A new research has shown that Vitamin D does not benefit obese teens in reducing diabetes risk or improving the heart health.
In fact, Vitamin D supplements have little to no effect in adolescents, researchers from the Mayo Clinic Children’s Center have found. HealthDay reported Vitamin D could have unplanned outcomes of increasing cholesterol and triglycerides in the body of teens.
Dr. Seema Kumar, pediatric endocrinologist in the Mayo Clinic Children’s Center, declared in a statement that teenagers showed no changes after having Vitamin D supplements. No links have been found yet between deficiency in Vitamin D and chronic diseases, she added.
Four medical trials and six published studies were evaluated by Kumar and her team, reported Medical News Today. According to the Journal of American Medical Association, it has been released that one in five American teens are obese and more than one third are overweight. Links between Vitamin D deficit and weight related medical complications have been noted over several observational studies. These complications include heart related diseases and insulin resistance. That is why caregivers and providers start with high dose supplementation to reverse or slow down complications associated with obesity.

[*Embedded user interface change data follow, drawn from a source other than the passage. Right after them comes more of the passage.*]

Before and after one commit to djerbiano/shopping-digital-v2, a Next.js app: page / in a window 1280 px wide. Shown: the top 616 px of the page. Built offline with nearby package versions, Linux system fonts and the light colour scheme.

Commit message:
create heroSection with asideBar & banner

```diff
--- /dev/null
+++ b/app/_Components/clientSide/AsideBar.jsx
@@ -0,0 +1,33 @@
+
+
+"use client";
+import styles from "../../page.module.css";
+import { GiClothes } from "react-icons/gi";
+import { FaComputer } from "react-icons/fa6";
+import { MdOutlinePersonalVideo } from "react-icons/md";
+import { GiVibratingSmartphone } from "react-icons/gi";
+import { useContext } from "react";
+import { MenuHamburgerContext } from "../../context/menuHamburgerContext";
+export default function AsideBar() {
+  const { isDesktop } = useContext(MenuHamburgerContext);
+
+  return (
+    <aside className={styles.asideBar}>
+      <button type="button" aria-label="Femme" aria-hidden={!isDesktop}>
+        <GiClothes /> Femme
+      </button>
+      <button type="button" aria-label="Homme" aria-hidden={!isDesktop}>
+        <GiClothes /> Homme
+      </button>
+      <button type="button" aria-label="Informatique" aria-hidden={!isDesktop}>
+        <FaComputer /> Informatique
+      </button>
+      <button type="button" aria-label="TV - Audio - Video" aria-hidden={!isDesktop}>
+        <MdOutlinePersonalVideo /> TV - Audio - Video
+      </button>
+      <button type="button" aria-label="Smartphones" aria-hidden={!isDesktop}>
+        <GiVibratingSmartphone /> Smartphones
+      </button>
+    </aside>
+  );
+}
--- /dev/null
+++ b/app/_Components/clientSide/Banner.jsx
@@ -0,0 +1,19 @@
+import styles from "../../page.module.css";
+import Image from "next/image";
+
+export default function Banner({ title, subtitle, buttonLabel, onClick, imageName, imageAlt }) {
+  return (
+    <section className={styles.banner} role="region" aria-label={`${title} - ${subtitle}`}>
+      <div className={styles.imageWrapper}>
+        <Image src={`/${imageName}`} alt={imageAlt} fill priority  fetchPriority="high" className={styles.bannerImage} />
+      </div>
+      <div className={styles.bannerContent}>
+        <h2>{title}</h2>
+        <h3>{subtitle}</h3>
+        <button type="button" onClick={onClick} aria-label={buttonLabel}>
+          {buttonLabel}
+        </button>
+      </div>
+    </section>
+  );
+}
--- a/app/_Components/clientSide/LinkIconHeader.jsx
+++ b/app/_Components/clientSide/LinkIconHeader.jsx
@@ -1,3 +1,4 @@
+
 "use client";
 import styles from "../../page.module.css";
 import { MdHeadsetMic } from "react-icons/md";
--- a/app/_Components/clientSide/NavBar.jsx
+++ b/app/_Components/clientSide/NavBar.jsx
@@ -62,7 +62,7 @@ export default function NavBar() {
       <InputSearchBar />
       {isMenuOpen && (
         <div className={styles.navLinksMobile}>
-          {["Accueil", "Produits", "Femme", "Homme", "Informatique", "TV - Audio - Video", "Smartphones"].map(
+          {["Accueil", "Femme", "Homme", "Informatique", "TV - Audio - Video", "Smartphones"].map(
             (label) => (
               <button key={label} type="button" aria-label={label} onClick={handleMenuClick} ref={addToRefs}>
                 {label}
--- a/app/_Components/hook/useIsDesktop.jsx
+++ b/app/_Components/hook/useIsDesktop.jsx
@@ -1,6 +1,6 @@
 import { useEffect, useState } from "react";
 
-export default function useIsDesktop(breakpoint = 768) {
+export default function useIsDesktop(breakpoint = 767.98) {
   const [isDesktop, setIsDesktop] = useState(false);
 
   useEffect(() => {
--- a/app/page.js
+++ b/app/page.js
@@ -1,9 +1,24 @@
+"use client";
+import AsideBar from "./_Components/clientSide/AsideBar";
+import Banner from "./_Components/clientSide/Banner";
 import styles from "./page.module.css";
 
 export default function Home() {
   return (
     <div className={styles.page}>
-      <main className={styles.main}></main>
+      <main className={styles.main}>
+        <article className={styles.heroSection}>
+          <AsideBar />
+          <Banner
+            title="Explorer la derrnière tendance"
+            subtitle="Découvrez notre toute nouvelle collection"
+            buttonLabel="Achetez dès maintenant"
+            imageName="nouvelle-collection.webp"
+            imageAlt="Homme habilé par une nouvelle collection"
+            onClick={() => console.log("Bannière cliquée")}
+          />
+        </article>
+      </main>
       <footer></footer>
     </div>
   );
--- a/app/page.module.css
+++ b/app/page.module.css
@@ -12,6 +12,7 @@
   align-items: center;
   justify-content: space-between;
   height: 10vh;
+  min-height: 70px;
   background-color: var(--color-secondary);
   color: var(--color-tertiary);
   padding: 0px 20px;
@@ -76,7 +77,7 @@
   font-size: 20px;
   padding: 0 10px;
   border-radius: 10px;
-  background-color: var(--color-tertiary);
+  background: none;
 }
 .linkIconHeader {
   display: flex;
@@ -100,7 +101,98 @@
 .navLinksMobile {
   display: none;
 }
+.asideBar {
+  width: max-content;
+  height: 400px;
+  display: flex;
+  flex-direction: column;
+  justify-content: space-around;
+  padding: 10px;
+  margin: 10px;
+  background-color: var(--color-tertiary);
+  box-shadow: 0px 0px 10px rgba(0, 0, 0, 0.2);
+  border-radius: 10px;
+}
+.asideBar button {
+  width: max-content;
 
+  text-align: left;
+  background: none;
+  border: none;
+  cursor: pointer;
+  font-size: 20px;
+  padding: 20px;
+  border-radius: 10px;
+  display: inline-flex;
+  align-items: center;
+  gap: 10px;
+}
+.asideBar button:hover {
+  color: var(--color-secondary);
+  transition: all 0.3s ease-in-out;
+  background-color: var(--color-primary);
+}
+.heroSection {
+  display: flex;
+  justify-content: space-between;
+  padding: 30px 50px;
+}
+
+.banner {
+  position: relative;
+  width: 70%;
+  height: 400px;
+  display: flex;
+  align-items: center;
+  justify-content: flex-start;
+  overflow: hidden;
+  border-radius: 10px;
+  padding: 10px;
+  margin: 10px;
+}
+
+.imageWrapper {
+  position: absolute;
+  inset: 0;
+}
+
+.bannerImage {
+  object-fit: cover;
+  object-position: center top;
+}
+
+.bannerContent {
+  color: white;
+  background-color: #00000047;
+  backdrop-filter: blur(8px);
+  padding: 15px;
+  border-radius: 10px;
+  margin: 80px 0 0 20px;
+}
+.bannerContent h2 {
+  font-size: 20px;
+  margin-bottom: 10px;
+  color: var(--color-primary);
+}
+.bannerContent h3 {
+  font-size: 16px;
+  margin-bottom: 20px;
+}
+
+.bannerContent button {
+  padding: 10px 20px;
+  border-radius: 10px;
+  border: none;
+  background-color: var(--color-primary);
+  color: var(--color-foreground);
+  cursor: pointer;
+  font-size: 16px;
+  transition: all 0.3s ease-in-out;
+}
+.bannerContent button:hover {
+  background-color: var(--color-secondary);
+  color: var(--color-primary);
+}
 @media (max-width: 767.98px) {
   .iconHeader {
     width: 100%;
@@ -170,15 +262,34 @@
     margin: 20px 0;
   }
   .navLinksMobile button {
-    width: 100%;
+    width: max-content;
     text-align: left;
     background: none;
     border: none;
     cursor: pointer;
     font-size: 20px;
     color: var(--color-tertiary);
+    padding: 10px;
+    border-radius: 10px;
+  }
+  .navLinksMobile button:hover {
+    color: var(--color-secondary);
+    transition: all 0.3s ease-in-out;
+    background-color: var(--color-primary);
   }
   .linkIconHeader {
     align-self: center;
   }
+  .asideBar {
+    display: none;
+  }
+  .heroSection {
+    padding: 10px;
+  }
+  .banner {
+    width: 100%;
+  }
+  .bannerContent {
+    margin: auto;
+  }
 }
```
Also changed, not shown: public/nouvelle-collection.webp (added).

Dr Kumar added to his statement of his surprise that more health benefits have not been found when teens take Vitamin D supplements at practical doses. It is not bad to have these supplements after knowing the fact that obese adolescents have a deficit of Vitamin D. Kumar and his team is still finding out how these supplements is useful for improving the overall health in adolescents.
Some studies in the past showed a link between vitamin D intake and an improved vascular function. Hence, Kumar reportedly said in his statement that parents or providers are motivated by this fact to increase the daily quota 5 to 10 times more than the required daily intake. However, it has been noticed that overdose of Vitamin D could lead to poor appetite, vomiting and kidney complications.
Kumar thinks it is the right time to invest in large, placebo-controlled studies to determine the long-term effects Vitamin D supplementation could have on kids and teens, according to HealthDay.